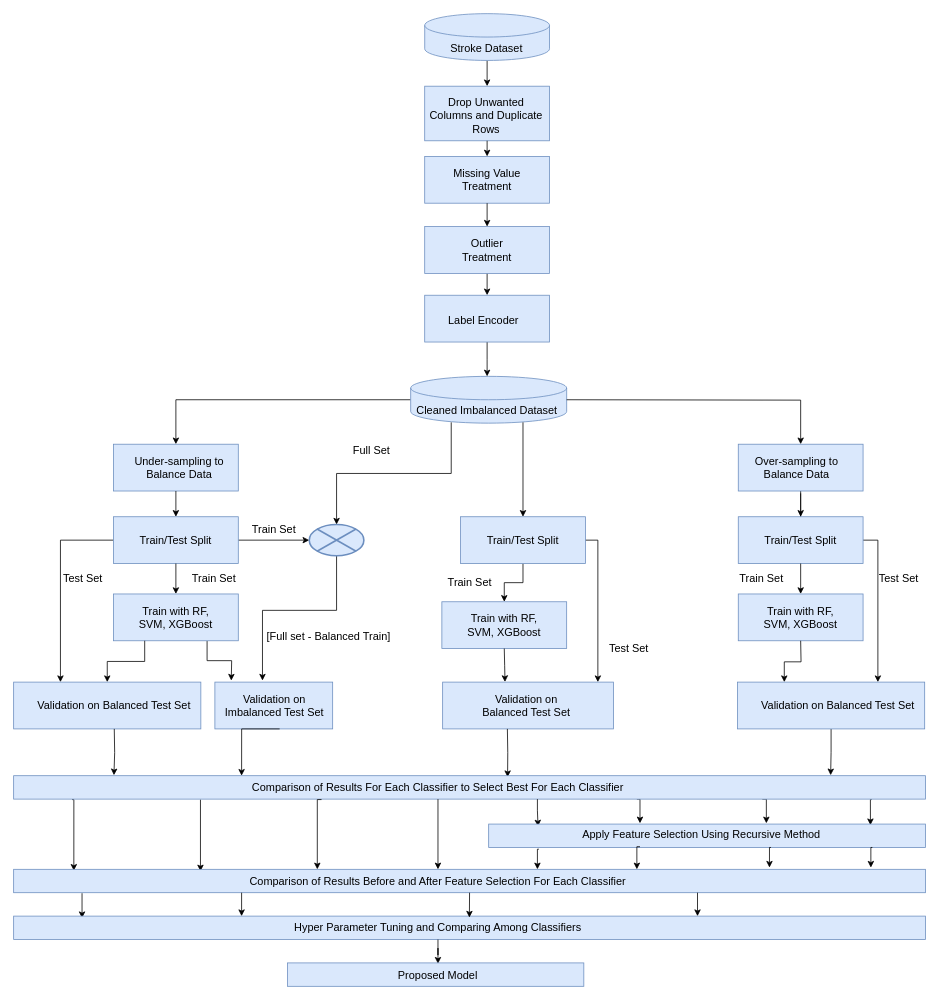
This is Proposed model.drawio from dimitrykhan/MyNGWarriors, a draw.io file, before an edit. Source tidied: cells renumbered, new cells numbered last; positions are measured from the earlier drawing's top-left corner, leaving out a move shared by most shapes. Both pictures are drawn from the tidied source at 78%, with x=0, y=0 at pixel (13, 13).
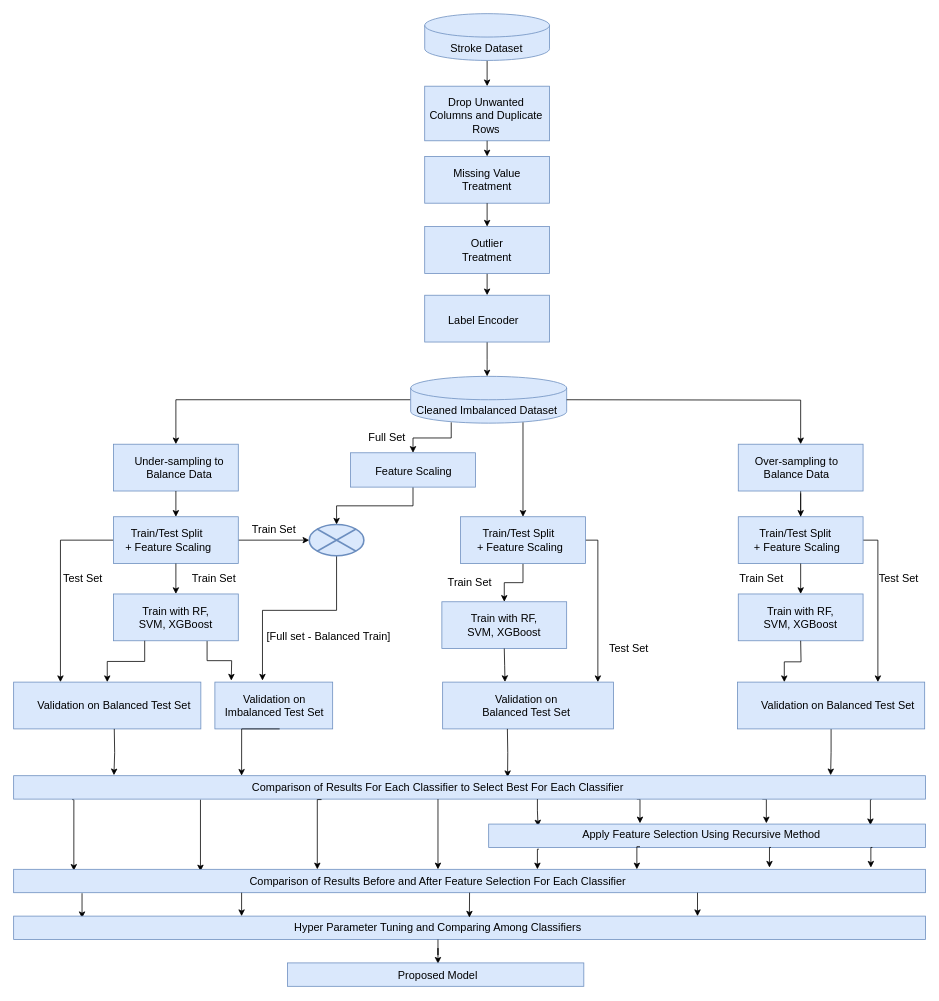
The same diagram, later.

Unchanged cells that the change refers to:
```xml
<mxCell id="19" value="&lt;font style=&quot;font-size: 14px;&quot;&gt;Cleaned Imbalanced Dataset&lt;/font&gt;" style="text;html=1;strokeColor=none;fillColor=none;align=center;verticalAlign=middle;whiteSpace=wrap;rounded=0;" parent="1" vertex="1">
  <mxGeometry x="515" y="494" width="184" height="30" as="geometry" />
</mxCell>
<mxCell id="25" style="rounded=0;whiteSpace=wrap;html=1;fillColor=#dae8fc;strokeColor=#6c8ebf;" parent="1" vertex="1">
  <mxGeometry x="929" y="552" width="160" height="60" as="geometry" />
</mxCell>
<mxCell id="87" style="verticalLabelPosition=bottom;verticalAlign=top;html=1;shape=mxgraph.flowchart.or;fontSize=14;strokeWidth=2;fillColor=#dae8fc;strokeColor=#6c8ebf;" parent="1" vertex="1">
  <mxGeometry x="379" y="655" width="70" height="40" as="geometry" />
</mxCell>
```

Change to the diagram source:
```diff
@@
-    <mxCell id="18" style="edgeStyle=orthogonalEdgeStyle;rounded=0;jettySize=auto;html=1;exitX=0.25;exitY=1;exitDx=0;exitDy=0;fontSize=14;" parent="1" edge="1" source="19" target="87">
+    <mxCell id="18" style="edgeStyle=orthogonalEdgeStyle;rounded=0;jettySize=auto;html=1;fontSize=14;" parent="1" edge="1" source="106" target="87">
       <mxGeometry relative="1" as="geometry" />
     </mxCell>
+    <mxCell id="103" style="edgeStyle=orthogonalEdgeStyle;rounded=0;jettySize=auto;html=1;exitX=0.25;exitY=1;exitDx=0;exitDy=0;entryX=0.5;entryY=0;entryDx=0;entryDy=0;fontSize=14;" parent="1" edge="1" source="19" target="106">
+      <mxGeometry relative="1" as="geometry" />
+    </mxCell>
@@
-    <mxCell id="24" style="edgeStyle=none;rounded=0;jettySize=auto;html=1;fontSize=14;" parent="1" edge="1" source="25" target="35">
-      <mxGeometry relative="1" as="geometry" />
+    <mxCell id="24" style="edgeStyle=none;rounded=0;jettySize=auto;html=1;fontSize=14;" parent="1" edge="1" source="25">
+      <mxGeometry relative="1" as="geometry">
+        <mxPoint x="1009" y="660" as="targetPoint" />
+      </mxGeometry>
     </mxCell>
@@
-    <mxCell id="31" value="&lt;font style=&quot;font-size: 14px;&quot;&gt;Train/Test Split&lt;/font&gt;" style="text;html=1;strokeColor=none;fillColor=none;align=center;verticalAlign=middle;whiteSpace=wrap;rounded=0;" parent="1" vertex="1">
-      <mxGeometry x="158" y="660" width="100" height="30" as="geometry" />
+    <mxCell id="31" value="&lt;font style=&quot;font-size: 14px;&quot;&gt;Train/Test Split&amp;nbsp;&lt;br&gt;+ Feature Scaling&lt;br&gt;&lt;/font&gt;" style="text;html=1;strokeColor=none;fillColor=none;align=center;verticalAlign=middle;whiteSpace=wrap;rounded=0;" parent="1" vertex="1">
+      <mxGeometry x="139" y="660" width="119" height="30" as="geometry" />
     </mxCell>
@@
-    <mxCell id="35" value="&lt;font style=&quot;font-size: 14px;&quot;&gt;Train/Test Split&lt;/font&gt;" style="text;html=1;strokeColor=none;fillColor=none;align=center;verticalAlign=middle;whiteSpace=wrap;rounded=0;" parent="1" vertex="1">
-      <mxGeometry x="959" y="660" width="100" height="30" as="geometry" />
-    </mxCell>
@@
-    <mxCell id="52" value="&lt;font style=&quot;font-size: 14px;&quot;&gt;Train/Test Split&lt;/font&gt;" style="text;html=1;strokeColor=none;fillColor=none;align=center;verticalAlign=middle;whiteSpace=wrap;rounded=0;" parent="1" vertex="1">
-      <mxGeometry x="603" y="660" width="100" height="30" as="geometry" />
-    </mxCell>
@@
     <mxCell id="88" value="Full Set" style="text;html=1;strokeColor=none;fillColor=none;align=center;verticalAlign=middle;whiteSpace=wrap;rounded=0;fontSize=14;" parent="1" vertex="1">
-      <mxGeometry x="429" y="545" width="60" height="30" as="geometry" />
+      <mxGeometry x="449" y="528" width="60" height="30" as="geometry" />
     </mxCell>
@@
+    <mxCell id="104" value="&lt;font style=&quot;font-size: 14px;&quot;&gt;Train/Test Split&amp;nbsp;&lt;br&gt;+ Feature Scaling&lt;br&gt;&lt;/font&gt;" style="text;html=1;strokeColor=none;fillColor=none;align=center;verticalAlign=middle;whiteSpace=wrap;rounded=0;" parent="1" vertex="1">
+      <mxGeometry x="590" y="660" width="119" height="30" as="geometry" />
+    </mxCell>
+    <mxCell id="105" value="&lt;font style=&quot;font-size: 14px;&quot;&gt;Train/Test Split&amp;nbsp;&lt;br&gt;+ Feature Scaling&lt;br&gt;&lt;/font&gt;" style="text;html=1;strokeColor=none;fillColor=none;align=center;verticalAlign=middle;whiteSpace=wrap;rounded=0;" parent="1" vertex="1">
+      <mxGeometry x="944.5" y="660" width="119" height="30" as="geometry" />
+    </mxCell>
+    <mxCell id="106" style="rounded=0;whiteSpace=wrap;html=1;fillColor=#dae8fc;strokeColor=#6c8ebf;" parent="1" vertex="1">
+      <mxGeometry x="432" y="563" width="160" height="44" as="geometry" />
+    </mxCell>
+    <mxCell id="107" value="&lt;font style=&quot;font-size: 14px;&quot;&gt;Feature Scaling&lt;br&gt;&lt;/font&gt;" style="text;html=1;strokeColor=none;fillColor=none;align=center;verticalAlign=middle;whiteSpace=wrap;rounded=0;" parent="1" vertex="1">
+      <mxGeometry x="453" y="575.5" width="119.5" height="22.5" as="geometry" />
+    </mxCell>
```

▬▬▬▬▬▬

# [What to work on]
Quote the data above in full, leaving out the pictures it holds.

# [The answer]
This is Proposed model.drawio from dimitrykhan/MyNGWarriors, a draw.io file, before an edit. Source tidied: cells renumbered, new cells numbered last; positions are measured from the earlier drawing's top-left corner, leaving out a move shared by most shapes. Both pictures are drawn from the tidied source at 78%, with x=0, y=0 at pixel (13, 13).
The same diagram, later.

Unchanged cells that the change refers to:
```xml
<mxCell id="19" value="&lt;font style=&quot;font-size: 14px;&quot;&gt;Cleaned Imbalanced Dataset&lt;/font&gt;" style="text;html=1;strokeColor=none;fillColor=none;align=center;verticalAlign=middle;whiteSpace=wrap;rounded=0;" parent="1" vertex="1">
  <mxGeometry x="515" y="494" width="184" height="30" as="geometry" />
</mxCell>
<mxCell id="25" style="rounded=0;whiteSpace=wrap;html=1;fillColor=#dae8fc;strokeColor=#6c8ebf;" parent="1" vertex="1">
  <mxGeometry x="929" y="552" width="160" height="60" as="geometry" />
</mxCell>
<mxCell id="87" style="verticalLabelPosition=bottom;verticalAlign=top;html=1;shape=mxgraph.flowchart.or;fontSize=14;strokeWidth=2;fillColor=#dae8fc;strokeColor=#6c8ebf;" parent="1" vertex="1">
  <mxGeometry x="379" y="655" width="70" height="40" as="geometry" />
</mxCell>
```

Change to the diagram source:
```diff
@@
-    <mxCell id="18" style="edgeStyle=orthogonalEdgeStyle;rounded=0;jettySize=auto;html=1;exitX=0.25;exitY=1;exitDx=0;exitDy=0;fontSize=14;" parent="1" edge="1" source="19" target="87">
+    <mxCell id="18" style="edgeStyle=orthogonalEdgeStyle;rounded=0;jettySize=auto;html=1;fontSize=14;" parent="1" edge="1" source="106" target="87">
       <mxGeometry relative="1" as="geometry" />
     </mxCell>
+    <mxCell id="103" style="edgeStyle=orthogonalEdgeStyle;rounded=0;jettySize=auto;html=1;exitX=0.25;exitY=1;exitDx=0;exitDy=0;entryX=0.5;entryY=0;entryDx=0;entryDy=0;fontSize=14;" parent="1" edge="1" source="19" target="106">
+      <mxGeometry relative="1" as="geometry" />
+    </mxCell>
@@
-    <mxCell id="24" style="edgeStyle=none;rounded=0;jettySize=auto;html=1;fontSize=14;" parent="1" edge="1" source="25" target="35">
-      <mxGeometry relative="1" as="geometry" />
+    <mxCell id="24" style="edgeStyle=none;rounded=0;jettySize=auto;html=1;fontSize=14;" parent="1" edge="1" source="25">
+      <mxGeometry relative="1" as="geometry">
+        <mxPoint x="1009" y="660" as="targetPoint" />
+      </mxGeometry>
     </mxCell>
@@
-    <mxCell id="31" value="&lt;font style=&quot;font-size: 14px;&quot;&gt;Train/Test Split&lt;/font&gt;" style="text;html=1;strokeColor=none;fillColor=none;align=center;verticalAlign=middle;whiteSpace=wrap;rounded=0;" parent="1" vertex="1">
-      <mxGeometry x="158" y="660" width="100" height="30" as="geometry" />
+    <mxCell id="31" value="&lt;font style=&quot;font-size: 14px;&quot;&gt;Train/Test Split&amp;nbsp;&lt;br&gt;+ Feature Scaling&lt;br&gt;&lt;/font&gt;" style="text;html=1;strokeColor=none;fillColor=none;align=center;verticalAlign=middle;whiteSpace=wrap;rounded=0;" parent="1" vertex="1">
+      <mxGeometry x="139" y="660" width="119" height="30" as="geometry" />
     </mxCell>
@@
-    <mxCell id="35" value="&lt;font style=&quot;font-size: 14px;&quot;&gt;Train/Test Split&lt;/font&gt;" style="text;html=1;strokeColor=none;fillColor=none;align=center;verticalAlign=middle;whiteSpace=wrap;rounded=0;" parent="1" vertex="1">
-      <mxGeometry x="959" y="660" width="100" height="30" as="geometry" />
-    </mxCell>
@@
-    <mxCell id="52" value="&lt;font style=&quot;font-size: 14px;&quot;&gt;Train/Test Split&lt;/font&gt;" style="text;html=1;strokeColor=none;fillColor=none;align=center;verticalAlign=middle;whiteSpace=wrap;rounded=0;" parent="1" vertex="1">
-      <mxGeometry x="603" y="660" width="100" height="30" as="geometry" />
-    </mxCell>
@@
     <mxCell id="88" value="Full Set" style="text;html=1;strokeColor=none;fillColor=none;align=center;verticalAlign=middle;whiteSpace=wrap;rounded=0;fontSize=14;" parent="1" vertex="1">
-      <mxGeometry x="429" y="545" width="60" height="30" as="geometry" />
+      <mxGeometry x="449" y="528" width="60" height="30" as="geometry" />
     </mxCell>
@@
+    <mxCell id="104" value="&lt;font style=&quot;font-size: 14px;&quot;&gt;Train/Test Split&amp;nbsp;&lt;br&gt;+ Feature Scaling&lt;br&gt;&lt;/font&gt;" style="text;html=1;strokeColor=none;fillColor=none;align=center;verticalAlign=middle;whiteSpace=wrap;rounded=0;" parent="1" vertex="1">
+      <mxGeometry x="590" y="660" width="119" height="30" as="geometry" />
+    </mxCell>
+    <mxCell id="105" value="&lt;font style=&quot;font-size: 14px;&quot;&gt;Train/Test Split&amp;nbsp;&lt;br&gt;+ Feature Scaling&lt;br&gt;&lt;/font&gt;" style="text;html=1;strokeColor=none;fillColor=none;align=center;verticalAlign=middle;whiteSpace=wrap;rounded=0;" parent="1" vertex="1">
+      <mxGeometry x="944.5" y="660" width="119" height="30" as="geometry" />
+    </mxCell>
+    <mxCell id="106" style="rounded=0;whiteSpace=wrap;html=1;fillColor=#dae8fc;strokeColor=#6c8ebf;" parent="1" vertex="1">
+      <mxGeometry x="432" y="563" width="160" height="44" as="geometry" />
+    </mxCell>
+    <mxCell id="107" value="&lt;font style=&quot;font-size: 14px;&quot;&gt;Feature Scaling&lt;br&gt;&lt;/font&gt;" style="text;html=1;strokeColor=none;fillColor=none;align=center;verticalAlign=middle;whiteSpace=wrap;rounded=0;" parent="1" vertex="1">
+      <mxGeometry x="453" y="575.5" width="119.5" height="22.5" as="geometry" />
+    </mxCell>
```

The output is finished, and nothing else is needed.